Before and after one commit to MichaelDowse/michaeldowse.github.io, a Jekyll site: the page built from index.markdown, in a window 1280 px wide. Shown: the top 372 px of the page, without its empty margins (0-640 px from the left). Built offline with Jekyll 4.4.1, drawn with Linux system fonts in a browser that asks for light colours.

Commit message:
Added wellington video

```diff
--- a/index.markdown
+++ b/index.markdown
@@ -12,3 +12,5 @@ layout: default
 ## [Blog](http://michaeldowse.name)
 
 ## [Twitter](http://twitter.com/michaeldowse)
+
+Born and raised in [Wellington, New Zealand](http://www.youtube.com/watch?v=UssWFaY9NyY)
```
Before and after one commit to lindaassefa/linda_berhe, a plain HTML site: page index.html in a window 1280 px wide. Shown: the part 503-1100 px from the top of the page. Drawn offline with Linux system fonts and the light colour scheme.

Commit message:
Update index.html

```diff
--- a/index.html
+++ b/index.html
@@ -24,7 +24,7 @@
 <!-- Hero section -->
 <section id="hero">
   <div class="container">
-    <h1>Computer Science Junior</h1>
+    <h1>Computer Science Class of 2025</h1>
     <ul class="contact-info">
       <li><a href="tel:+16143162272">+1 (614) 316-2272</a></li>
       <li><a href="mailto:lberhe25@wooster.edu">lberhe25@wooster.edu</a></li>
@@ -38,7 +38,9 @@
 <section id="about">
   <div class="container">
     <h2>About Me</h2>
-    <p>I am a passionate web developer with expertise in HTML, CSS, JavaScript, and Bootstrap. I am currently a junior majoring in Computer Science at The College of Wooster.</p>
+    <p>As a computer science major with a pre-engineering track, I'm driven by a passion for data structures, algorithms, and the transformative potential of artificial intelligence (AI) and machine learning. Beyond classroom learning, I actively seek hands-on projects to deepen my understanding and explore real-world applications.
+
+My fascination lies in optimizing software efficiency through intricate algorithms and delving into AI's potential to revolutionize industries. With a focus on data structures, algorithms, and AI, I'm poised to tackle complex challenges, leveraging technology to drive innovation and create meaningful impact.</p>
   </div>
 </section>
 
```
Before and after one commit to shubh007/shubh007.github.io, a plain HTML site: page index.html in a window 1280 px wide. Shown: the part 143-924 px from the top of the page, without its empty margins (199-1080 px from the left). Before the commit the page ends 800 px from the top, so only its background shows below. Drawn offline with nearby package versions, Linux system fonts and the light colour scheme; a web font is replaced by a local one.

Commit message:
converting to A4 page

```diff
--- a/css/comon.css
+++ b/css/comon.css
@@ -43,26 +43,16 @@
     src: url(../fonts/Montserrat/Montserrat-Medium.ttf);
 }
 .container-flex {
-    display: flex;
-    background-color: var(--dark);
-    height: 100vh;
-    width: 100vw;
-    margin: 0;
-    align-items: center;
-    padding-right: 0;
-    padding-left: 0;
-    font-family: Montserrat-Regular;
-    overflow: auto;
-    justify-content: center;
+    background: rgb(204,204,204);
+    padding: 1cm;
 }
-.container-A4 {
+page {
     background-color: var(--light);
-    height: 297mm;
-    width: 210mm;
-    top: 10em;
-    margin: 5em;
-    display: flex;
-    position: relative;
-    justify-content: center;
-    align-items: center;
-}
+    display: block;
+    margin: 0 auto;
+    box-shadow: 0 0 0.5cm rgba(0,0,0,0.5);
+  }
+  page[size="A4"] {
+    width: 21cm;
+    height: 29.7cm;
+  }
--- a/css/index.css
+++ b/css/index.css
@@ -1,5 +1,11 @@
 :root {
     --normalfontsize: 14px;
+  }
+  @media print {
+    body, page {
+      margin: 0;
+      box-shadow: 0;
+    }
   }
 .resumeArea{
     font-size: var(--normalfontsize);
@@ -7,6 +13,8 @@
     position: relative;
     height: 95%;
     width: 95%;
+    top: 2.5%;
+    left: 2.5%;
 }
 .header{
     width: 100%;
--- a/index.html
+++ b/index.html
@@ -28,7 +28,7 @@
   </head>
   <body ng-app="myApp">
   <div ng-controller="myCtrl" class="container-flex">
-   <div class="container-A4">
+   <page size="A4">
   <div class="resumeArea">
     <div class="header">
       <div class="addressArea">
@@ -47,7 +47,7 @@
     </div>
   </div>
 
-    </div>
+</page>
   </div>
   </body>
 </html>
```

* [Work task] From the records above, count the lines in which the string "section" is found, and answer with the number alone.

* [Written solution] 4